## Exercise objective
Look through the records that follow. Copy every line containing the word "refers".

## Excerpted data
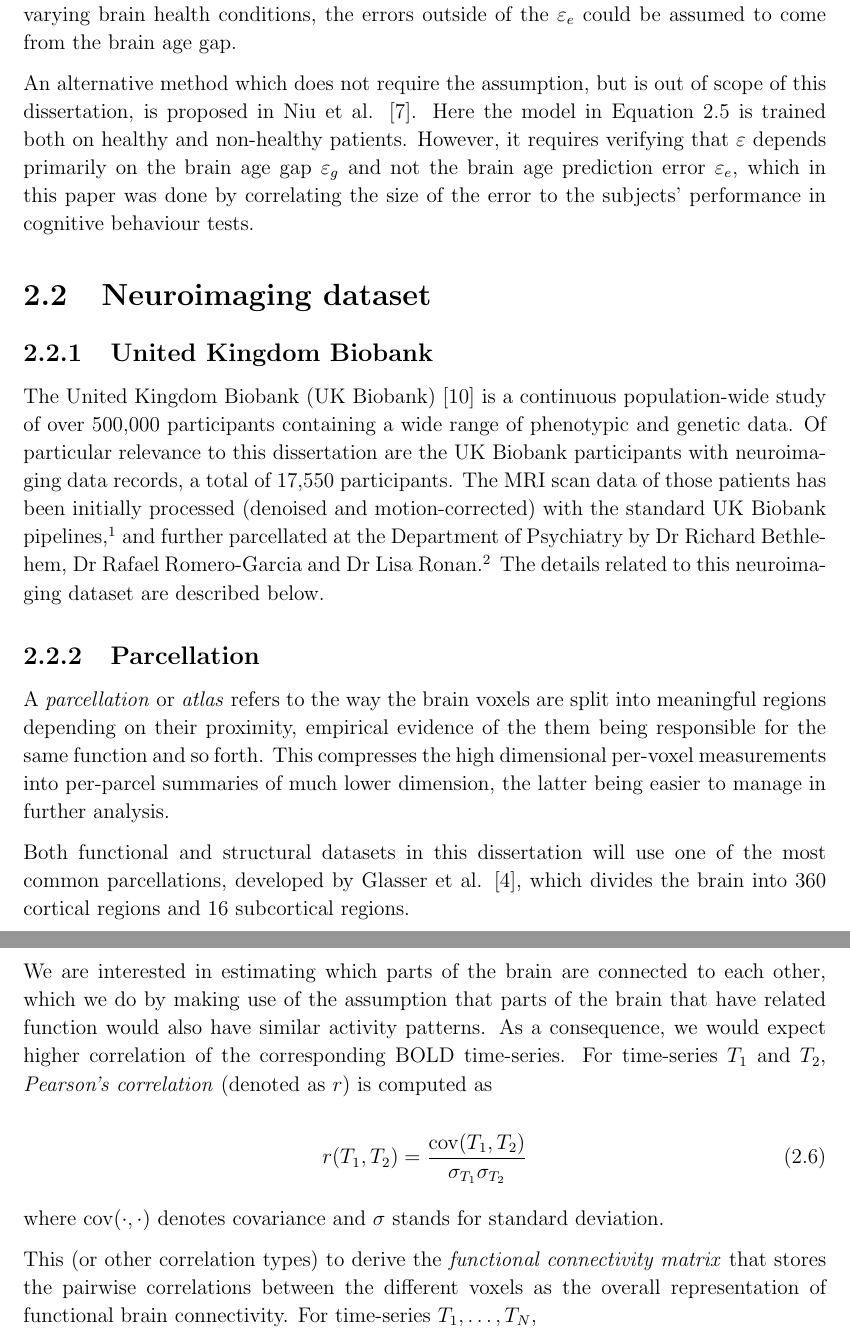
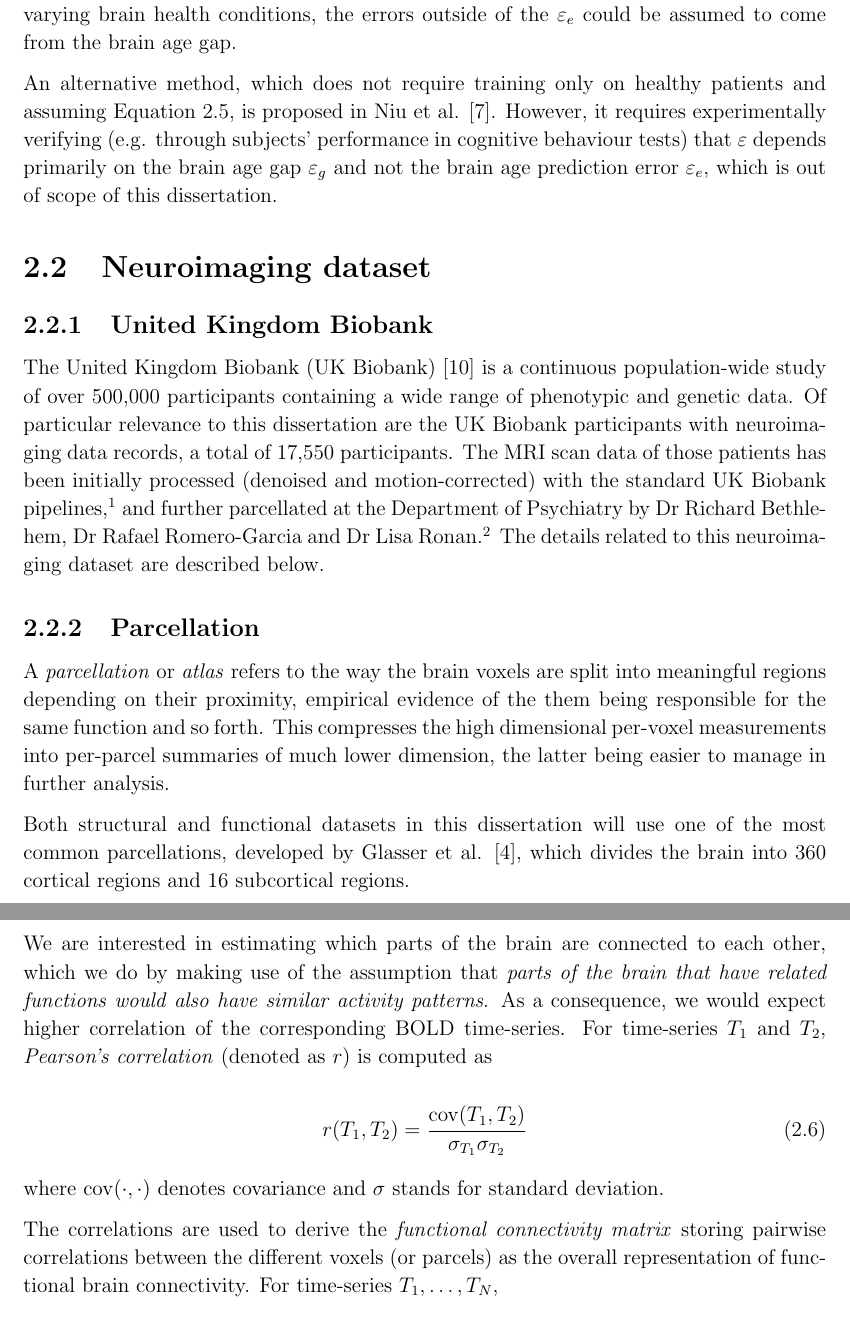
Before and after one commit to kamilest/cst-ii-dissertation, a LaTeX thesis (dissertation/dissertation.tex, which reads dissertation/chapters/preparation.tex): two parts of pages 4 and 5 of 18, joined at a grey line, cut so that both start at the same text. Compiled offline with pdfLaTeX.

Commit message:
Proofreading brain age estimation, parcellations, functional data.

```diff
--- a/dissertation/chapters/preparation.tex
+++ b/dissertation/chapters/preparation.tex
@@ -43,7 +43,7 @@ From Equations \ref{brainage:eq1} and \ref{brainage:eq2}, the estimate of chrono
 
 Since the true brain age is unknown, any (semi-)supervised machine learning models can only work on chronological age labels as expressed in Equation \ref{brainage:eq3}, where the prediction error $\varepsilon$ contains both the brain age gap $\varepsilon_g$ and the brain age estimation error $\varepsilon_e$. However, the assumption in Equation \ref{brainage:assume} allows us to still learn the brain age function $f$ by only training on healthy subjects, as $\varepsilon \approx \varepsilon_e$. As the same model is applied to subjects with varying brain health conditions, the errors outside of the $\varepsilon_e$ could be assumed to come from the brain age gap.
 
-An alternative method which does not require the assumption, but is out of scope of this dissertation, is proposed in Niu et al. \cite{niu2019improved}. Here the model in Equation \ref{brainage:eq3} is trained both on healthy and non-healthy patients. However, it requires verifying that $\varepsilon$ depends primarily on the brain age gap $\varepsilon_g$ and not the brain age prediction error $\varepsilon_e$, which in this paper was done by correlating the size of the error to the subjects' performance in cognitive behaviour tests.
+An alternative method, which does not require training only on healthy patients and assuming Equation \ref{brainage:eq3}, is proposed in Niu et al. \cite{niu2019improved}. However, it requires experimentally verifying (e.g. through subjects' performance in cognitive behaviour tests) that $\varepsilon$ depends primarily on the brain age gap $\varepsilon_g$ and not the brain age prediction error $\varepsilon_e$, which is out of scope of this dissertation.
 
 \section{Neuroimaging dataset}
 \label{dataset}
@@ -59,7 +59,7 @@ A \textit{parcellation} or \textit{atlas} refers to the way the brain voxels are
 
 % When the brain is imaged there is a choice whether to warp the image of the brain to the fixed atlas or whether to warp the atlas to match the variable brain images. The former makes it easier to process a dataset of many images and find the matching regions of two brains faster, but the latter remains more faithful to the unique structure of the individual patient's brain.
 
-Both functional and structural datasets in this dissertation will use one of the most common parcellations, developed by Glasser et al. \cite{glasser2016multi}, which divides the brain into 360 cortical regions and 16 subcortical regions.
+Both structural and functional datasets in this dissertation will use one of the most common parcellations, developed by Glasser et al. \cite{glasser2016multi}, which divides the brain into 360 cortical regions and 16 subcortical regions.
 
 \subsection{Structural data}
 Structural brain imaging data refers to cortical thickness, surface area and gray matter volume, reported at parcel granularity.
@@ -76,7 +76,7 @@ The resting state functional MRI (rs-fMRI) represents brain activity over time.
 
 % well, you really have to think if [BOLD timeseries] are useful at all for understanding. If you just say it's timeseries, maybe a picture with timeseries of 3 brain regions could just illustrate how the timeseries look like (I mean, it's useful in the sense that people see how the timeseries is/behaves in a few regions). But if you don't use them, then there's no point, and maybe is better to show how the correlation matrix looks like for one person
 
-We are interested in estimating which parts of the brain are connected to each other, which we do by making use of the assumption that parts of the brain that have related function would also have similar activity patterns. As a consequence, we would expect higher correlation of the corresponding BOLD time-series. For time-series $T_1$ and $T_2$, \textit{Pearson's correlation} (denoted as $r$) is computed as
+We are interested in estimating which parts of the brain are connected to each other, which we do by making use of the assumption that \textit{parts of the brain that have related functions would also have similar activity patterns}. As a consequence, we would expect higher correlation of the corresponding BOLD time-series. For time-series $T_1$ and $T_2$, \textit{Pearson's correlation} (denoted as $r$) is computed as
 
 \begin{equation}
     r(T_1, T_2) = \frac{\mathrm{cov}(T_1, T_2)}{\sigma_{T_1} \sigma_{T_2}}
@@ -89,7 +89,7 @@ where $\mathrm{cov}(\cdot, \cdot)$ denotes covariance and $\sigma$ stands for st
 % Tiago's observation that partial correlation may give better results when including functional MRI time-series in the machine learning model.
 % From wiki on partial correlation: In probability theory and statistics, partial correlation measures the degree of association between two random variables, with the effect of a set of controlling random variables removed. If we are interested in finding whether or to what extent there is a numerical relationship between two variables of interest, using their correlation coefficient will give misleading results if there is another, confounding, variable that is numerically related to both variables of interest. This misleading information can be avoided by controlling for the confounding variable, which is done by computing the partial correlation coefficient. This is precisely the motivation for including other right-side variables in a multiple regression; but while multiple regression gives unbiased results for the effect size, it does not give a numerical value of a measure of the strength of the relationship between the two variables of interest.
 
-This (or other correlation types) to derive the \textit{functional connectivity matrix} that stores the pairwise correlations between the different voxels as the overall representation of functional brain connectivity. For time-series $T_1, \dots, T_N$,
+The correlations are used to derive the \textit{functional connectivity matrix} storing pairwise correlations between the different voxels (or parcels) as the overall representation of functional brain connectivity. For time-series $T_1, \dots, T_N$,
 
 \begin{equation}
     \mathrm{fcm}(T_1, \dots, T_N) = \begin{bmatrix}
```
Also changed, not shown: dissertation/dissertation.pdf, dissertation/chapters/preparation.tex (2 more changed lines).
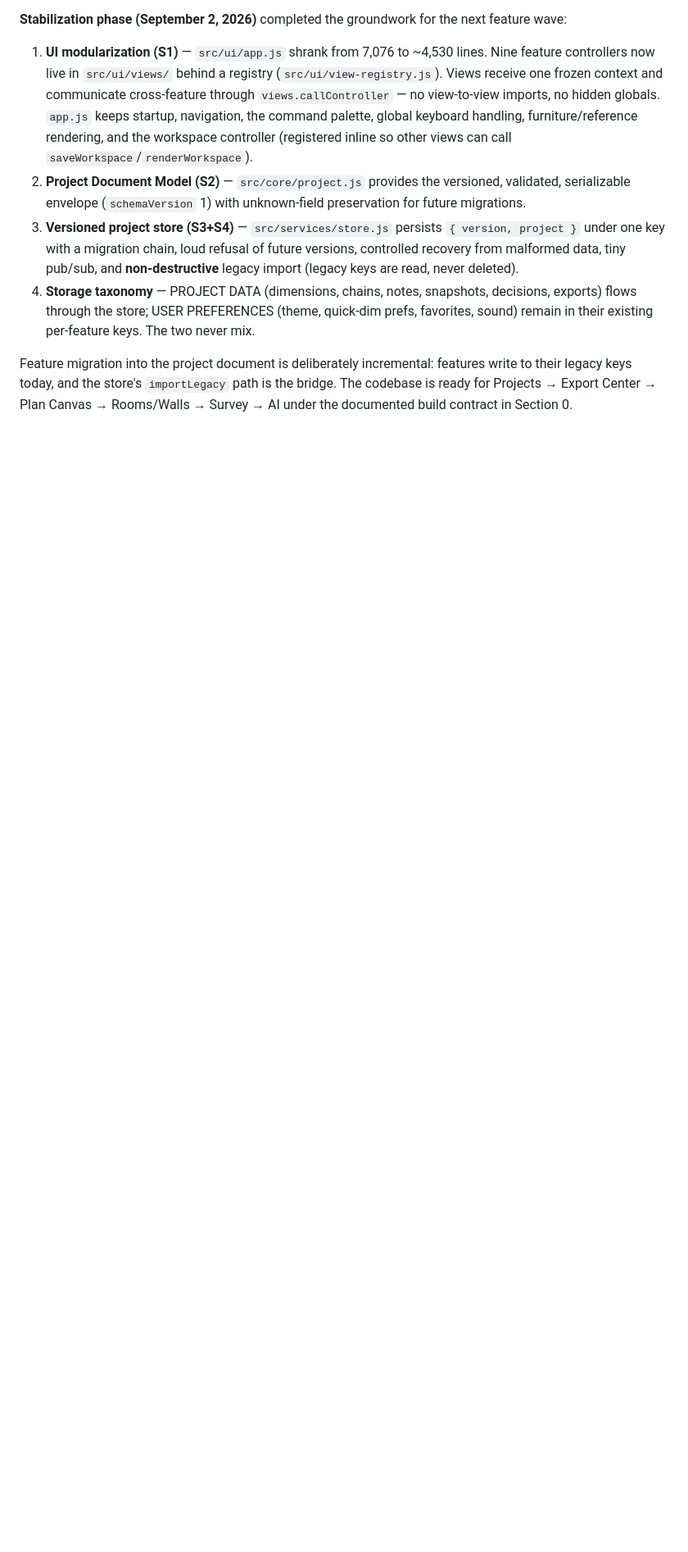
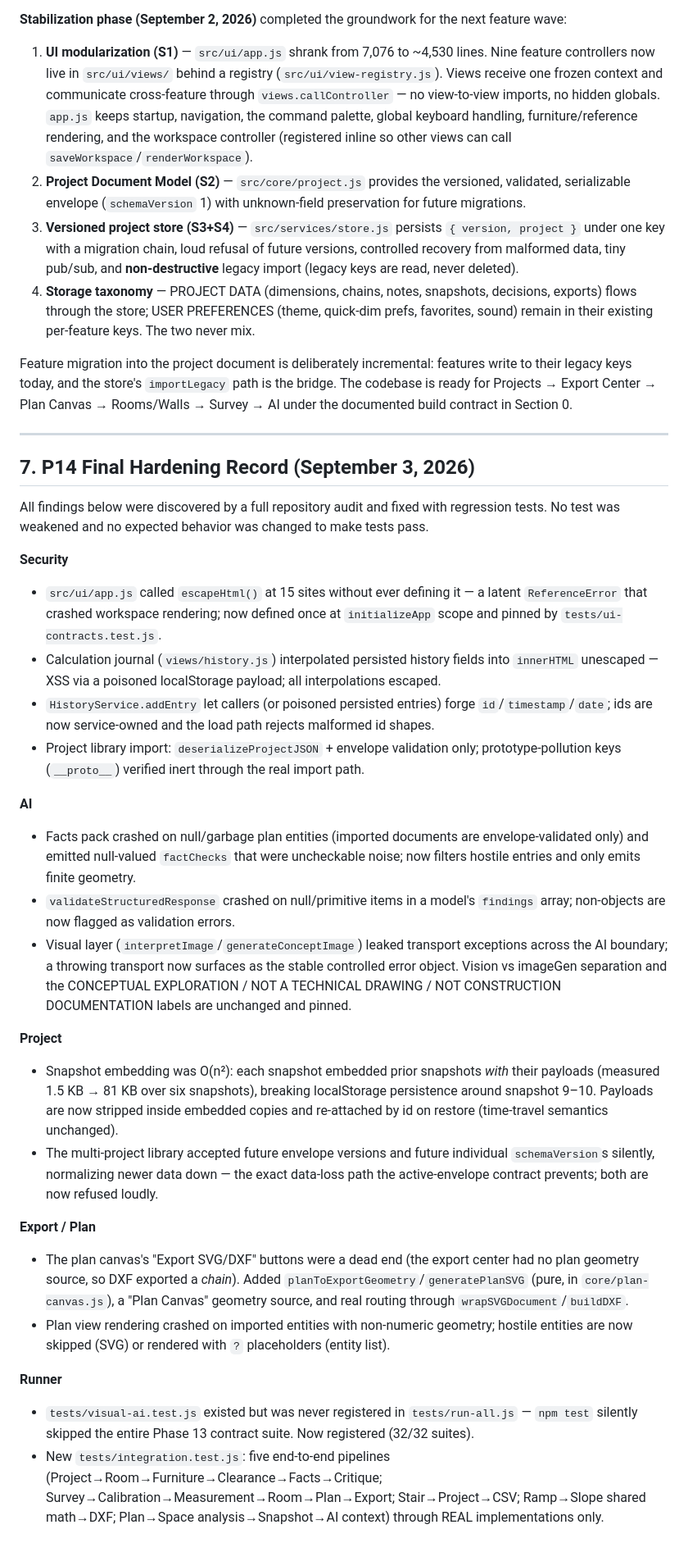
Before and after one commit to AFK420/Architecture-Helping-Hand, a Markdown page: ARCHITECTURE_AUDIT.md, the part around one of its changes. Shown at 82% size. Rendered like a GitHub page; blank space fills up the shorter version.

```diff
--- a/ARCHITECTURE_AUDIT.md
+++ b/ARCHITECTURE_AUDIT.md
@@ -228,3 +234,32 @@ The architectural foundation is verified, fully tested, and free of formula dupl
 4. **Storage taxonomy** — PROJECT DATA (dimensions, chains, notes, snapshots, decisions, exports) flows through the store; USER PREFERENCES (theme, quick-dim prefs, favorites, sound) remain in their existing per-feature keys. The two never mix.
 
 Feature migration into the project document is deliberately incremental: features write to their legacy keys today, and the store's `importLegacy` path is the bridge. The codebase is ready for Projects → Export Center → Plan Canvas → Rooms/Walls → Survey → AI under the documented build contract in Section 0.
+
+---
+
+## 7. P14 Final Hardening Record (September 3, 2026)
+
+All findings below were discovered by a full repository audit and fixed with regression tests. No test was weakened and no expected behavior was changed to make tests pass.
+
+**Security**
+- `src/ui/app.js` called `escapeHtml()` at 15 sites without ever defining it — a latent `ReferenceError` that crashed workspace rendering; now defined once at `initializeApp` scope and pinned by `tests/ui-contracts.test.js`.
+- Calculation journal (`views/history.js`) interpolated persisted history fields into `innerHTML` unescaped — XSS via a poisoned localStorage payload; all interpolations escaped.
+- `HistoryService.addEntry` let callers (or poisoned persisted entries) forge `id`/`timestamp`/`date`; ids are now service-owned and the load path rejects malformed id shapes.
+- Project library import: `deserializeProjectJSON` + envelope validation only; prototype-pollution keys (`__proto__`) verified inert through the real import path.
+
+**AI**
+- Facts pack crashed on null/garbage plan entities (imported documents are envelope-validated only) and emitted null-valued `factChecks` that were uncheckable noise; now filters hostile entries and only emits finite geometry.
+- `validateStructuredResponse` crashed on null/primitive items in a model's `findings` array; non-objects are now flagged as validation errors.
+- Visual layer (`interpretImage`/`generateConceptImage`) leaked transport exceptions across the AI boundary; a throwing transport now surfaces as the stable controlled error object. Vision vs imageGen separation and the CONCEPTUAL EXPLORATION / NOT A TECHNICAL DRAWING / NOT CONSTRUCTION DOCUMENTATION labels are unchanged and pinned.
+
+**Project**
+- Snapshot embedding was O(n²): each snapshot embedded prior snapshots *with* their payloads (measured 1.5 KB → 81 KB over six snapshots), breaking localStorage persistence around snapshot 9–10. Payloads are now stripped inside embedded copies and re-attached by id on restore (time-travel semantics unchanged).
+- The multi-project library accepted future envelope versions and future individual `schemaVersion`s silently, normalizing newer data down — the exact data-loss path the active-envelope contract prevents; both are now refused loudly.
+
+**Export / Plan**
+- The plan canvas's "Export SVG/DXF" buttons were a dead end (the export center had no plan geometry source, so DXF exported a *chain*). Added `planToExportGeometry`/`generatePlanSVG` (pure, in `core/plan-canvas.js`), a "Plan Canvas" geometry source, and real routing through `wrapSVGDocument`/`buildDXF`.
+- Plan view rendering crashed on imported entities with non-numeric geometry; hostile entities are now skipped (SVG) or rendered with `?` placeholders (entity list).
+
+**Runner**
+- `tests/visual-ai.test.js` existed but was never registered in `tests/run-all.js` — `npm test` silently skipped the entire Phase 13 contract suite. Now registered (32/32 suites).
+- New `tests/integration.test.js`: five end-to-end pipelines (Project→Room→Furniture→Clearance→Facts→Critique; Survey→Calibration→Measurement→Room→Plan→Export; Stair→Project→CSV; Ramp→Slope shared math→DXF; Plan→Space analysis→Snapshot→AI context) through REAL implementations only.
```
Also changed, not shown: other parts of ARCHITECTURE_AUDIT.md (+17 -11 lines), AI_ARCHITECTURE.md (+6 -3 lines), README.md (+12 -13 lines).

## Answer for the task
@@ -59,7 +59,7 @@ A \textit{parcellation} or \textit{atlas} refers to the way the brain voxels are
 Structural brain imaging data refers to cortical thickness, surface area and gray matter volume, reported at parcel granularity.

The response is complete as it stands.